On 3 April 2019 the Canadian International Trade Tribunal issued its awaited ruling in the steel safeguard inquiry.
The Tribunal was directed to conduct a safeguard inquiry concerning the importation into Canada of seven categories of steel products: (1) heavy steel plate, (2) concrete reinforcing bar, (3) energy tubular products; (4) hot-rolled sheet, (5) pre-painted steel, (6) stainless steel wire, and (7) wire rod.
It determined that safeguard measures were warranted for the following two steel product categories:
- Heavy steel plate (other than goods originating in Korea, Panama, Peru, Colombia and Honduras); and
- Stainless steel wire (other than goods originating in Korea, Panama, Peru, Colombia and Honduras).
For these two categories, the Tribunal recommended a remedy in the form of a tariff rate quota (TRQ) on imports from subject countries “other than goods originating in Korea, Panama, Peru, Colombia, Honduras, or countries whose goods are eligible for GPT treatment”. Importantly, the Tribunal recommended “that the Governor in Council consider a different method of allocating the in-quota volume than the first-come first-served basis used for the provisional safeguard measure”, based on evidence that this “method of quota allocation has been disruptive to the marketplace and created significant uncertainty”.
With respect to the other five product categories, the Tribunal determined that the steel goods are either (i) not being imported in such increased quantities as to cause or threaten to cause serious injury to the domestic industry, or (ii) notwithstanding the existence of a significant increase in imports, the increase is neither causing nor threatening to cause serious injury or threat thereof. Accordingly, the Tribunal concluded that safeguard measures are not warranted for:
- Concrete reinforcing bar;
- Energy tubular products;
- Hot-rolled sheet;
- Pre-painted steel; and
- Wire rod.
The Tribunal’s report will now be considered by the Minister of Finance and Cabinet, who have only have a few weeks before the provisional duties expire to decide whether to impose “definitive” long-term safeguard measures (i.e., for a period of three years) on heavy steel plate and stainless steel wire and, if so, how such measures should be implemented.
For the five product categories for which the Tribunal found that safeguard measures at not warranted, it is reasonable to expect that (i) the provisional safeguard measures will be discontinued, and (ii) a process will be established for the prompt refund of import surtaxes that have been paid by importers during the provisional period .
The basis in Canadian law for such a refund is section 58 of the Customs Tariff, which provides as follows: “For the purpose of carrying out Article 6 of the Agreement on Safeguards in Annex 1A of the World Trade Organization Agreement, the Governor in Council may, on the recommendation of the Minister [of Finance], by order, refund any surtaxes imposed under an order made under subsection 55(1) on the basis of a report made by the Minister [of Finance]”. (The Order Imposing a Surtax on the Importation of Certain Steel Goods was made under subsection 55(1) of the Customs Tariff.)

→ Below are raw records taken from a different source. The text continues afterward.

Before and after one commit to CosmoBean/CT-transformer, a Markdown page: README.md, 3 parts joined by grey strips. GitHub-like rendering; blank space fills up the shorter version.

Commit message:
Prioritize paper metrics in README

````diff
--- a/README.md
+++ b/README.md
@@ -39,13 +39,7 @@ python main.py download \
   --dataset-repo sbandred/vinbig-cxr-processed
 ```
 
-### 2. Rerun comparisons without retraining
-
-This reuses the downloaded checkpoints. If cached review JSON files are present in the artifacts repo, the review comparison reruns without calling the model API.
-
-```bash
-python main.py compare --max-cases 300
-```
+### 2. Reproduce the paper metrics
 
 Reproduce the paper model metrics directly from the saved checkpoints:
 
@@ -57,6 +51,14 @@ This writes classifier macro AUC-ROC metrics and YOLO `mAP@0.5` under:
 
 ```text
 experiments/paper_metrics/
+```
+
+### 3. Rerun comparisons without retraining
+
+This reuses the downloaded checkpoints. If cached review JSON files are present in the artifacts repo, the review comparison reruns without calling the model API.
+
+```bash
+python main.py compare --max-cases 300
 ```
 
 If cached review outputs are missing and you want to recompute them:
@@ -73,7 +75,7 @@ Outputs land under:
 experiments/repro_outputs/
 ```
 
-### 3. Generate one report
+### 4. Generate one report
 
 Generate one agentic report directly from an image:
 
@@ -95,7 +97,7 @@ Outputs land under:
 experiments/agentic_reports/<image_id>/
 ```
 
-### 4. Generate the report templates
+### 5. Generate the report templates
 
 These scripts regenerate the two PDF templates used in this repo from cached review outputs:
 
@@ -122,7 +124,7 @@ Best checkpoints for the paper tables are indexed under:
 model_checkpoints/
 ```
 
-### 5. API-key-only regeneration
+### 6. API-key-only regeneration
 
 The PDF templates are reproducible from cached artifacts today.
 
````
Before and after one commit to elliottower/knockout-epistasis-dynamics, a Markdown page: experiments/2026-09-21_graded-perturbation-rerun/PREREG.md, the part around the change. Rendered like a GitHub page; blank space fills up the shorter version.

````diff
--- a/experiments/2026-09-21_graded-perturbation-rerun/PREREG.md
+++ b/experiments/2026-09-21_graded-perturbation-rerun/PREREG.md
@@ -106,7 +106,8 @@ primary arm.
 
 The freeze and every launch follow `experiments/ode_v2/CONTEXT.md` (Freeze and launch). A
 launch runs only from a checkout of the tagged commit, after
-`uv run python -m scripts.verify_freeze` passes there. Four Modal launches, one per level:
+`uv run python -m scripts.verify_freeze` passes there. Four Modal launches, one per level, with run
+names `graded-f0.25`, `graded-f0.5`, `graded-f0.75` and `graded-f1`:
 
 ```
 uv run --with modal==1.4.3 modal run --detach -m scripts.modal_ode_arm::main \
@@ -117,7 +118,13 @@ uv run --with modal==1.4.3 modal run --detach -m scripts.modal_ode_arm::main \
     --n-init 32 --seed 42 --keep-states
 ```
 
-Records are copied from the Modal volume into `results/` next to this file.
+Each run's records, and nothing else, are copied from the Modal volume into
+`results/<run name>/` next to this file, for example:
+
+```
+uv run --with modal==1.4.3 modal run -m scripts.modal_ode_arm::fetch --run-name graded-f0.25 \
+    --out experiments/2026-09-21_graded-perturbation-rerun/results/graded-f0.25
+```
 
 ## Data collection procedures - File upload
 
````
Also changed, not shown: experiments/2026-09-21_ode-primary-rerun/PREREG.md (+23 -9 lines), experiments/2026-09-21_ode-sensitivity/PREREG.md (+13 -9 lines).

The relevant part of Article 6 of the WTO Agreement on Safeguards (as referenced above) provides that provisional safeguard measures “should take the form of tariff increases to be promptly refunded if the subsequent investigation … does not determine that increased imports have caused or threatened to cause serious injury to a domestic industry”.
Thus, in order to ensure compliance with Canada’s WTO obligations, the Governor in Council must make an Order in Council to establish the refund process pursuant to section 58 of the Customs Tariff. It remains to be seen whether importers will be paid interest on the amounts they are refunded in the same way that importers are paid interest on refunds of provisional anti-dumping and countervailing duties under subsection 66(3) of the Customs Act and subsection 8(2) of the Special Import Measures Act.